During the pandemic, Dennis has taken advantage of the pandemic payment pause

Michelle Dennis

Raised by a divorced mother of two who earned a meager salary as a leasing property officer, Michelle Dennis knew as a teenager growing up in Mobile, Alabama, that she would have to find ways to fund her college education. “I worked really hard in high school to make sure that I had good grades so that I could get some scholarships,” Dennis said.

In 1998, she graduated from Xavier University of Louisiana with little student loan debt, thanks to scholarships and the Pell Grant, which the federal government awards to students based on financial need. But when Dennis returned to school to the best hookup apps get a second bachelor’s degree in nursing from the University of Alabama, she relied largely on student loans. Then, she completed a master’s degree in health care administration in 2014 and a d, both from Southern University and A&M College in Louisiana. She now owes about $100,000 in student loans, and her salary is not enough to easily pay back what she owes, she said.
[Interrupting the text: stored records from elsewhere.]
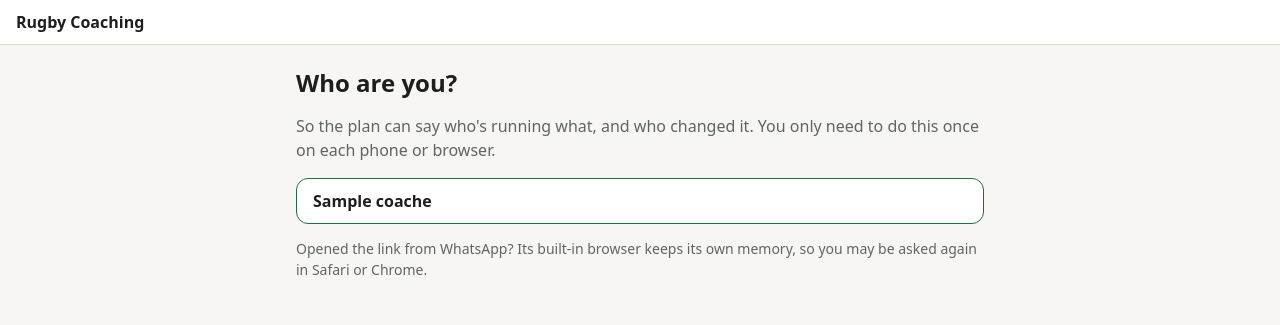
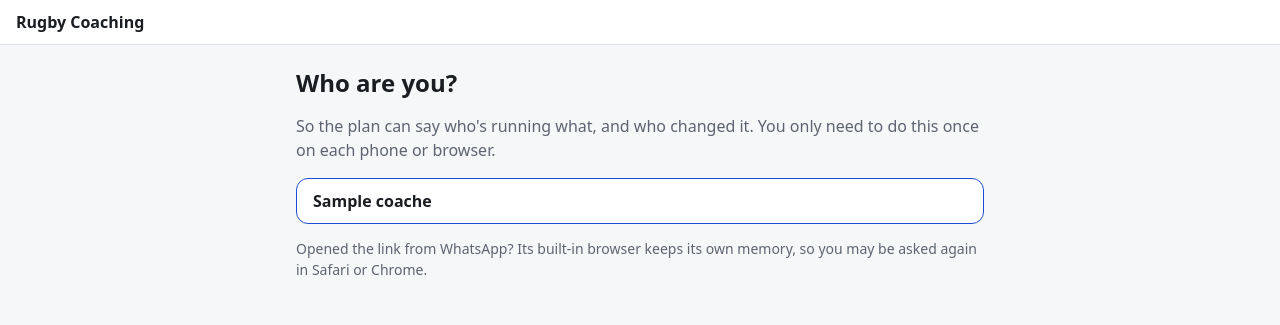
Before and after one commit to mussiscoding/rugby-coaching, a FastAPI app: template app/templates/who.html in a window 1280 px wide. Shown: the top 325 px of the page. Run offline with FastAPI, Linux system fonts and the light colour scheme; the template is opened without the code that fills it: most values are stand-ins (such as "Sample title", 1, 10 or a date in 2020).

Commit message:
style: light-only theme with navy accent
Co-Authored-By: Claude Opus 5.5 <noreply@anthropic.com>

```diff
--- a/app/static/app.css
+++ b/app/static/app.css
@@ -1,26 +1,16 @@
 :root {
-  --bg: #f7f6f2;
+  /* Light only, on purpose: this is for coaches and players, not engineers. */
+  color-scheme: light;
+  --bg: #f6f7f9;
   --surface: #ffffff;
-  --text: #1c1f1d;
-  --muted: #5f6661;
-  --line: #dedbd2;
-  --accent: #1f6f43;
+  --text: #1a1d21;
+  --muted: #5d6470;
+  --line: #dde1e6;
+  --accent: #1d4ed8;
   --accent-text: #ffffff;
-  --warn: #a15c00;
+  --warn: #b45309;
   --radius: 12px;
   --tap: 44px;
-}
-@media (prefers-color-scheme: dark) {
-  :root {
-    --bg: #121513;
-    --surface: #1b1f1c;
-    --text: #e8ebe8;
-    --muted: #9aa39d;
-    --line: #2d332f;
-    --accent: #4fb07a;
-    --accent-text: #0d130f;
-    --warn: #e0a24a;
-  }
 }
 
 * { box-sizing: border-box; }
```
She also has applied for the public service loan forgiveness program, which is designed to help borrowers in professions such as nursing, teaching, the military and the government. The vast majority of borrowers who apply for the program are denied: The Education Department said it rejected 98 percent of borrowers who applied for the program from fall 2020 to spring 2021. Weiterlesen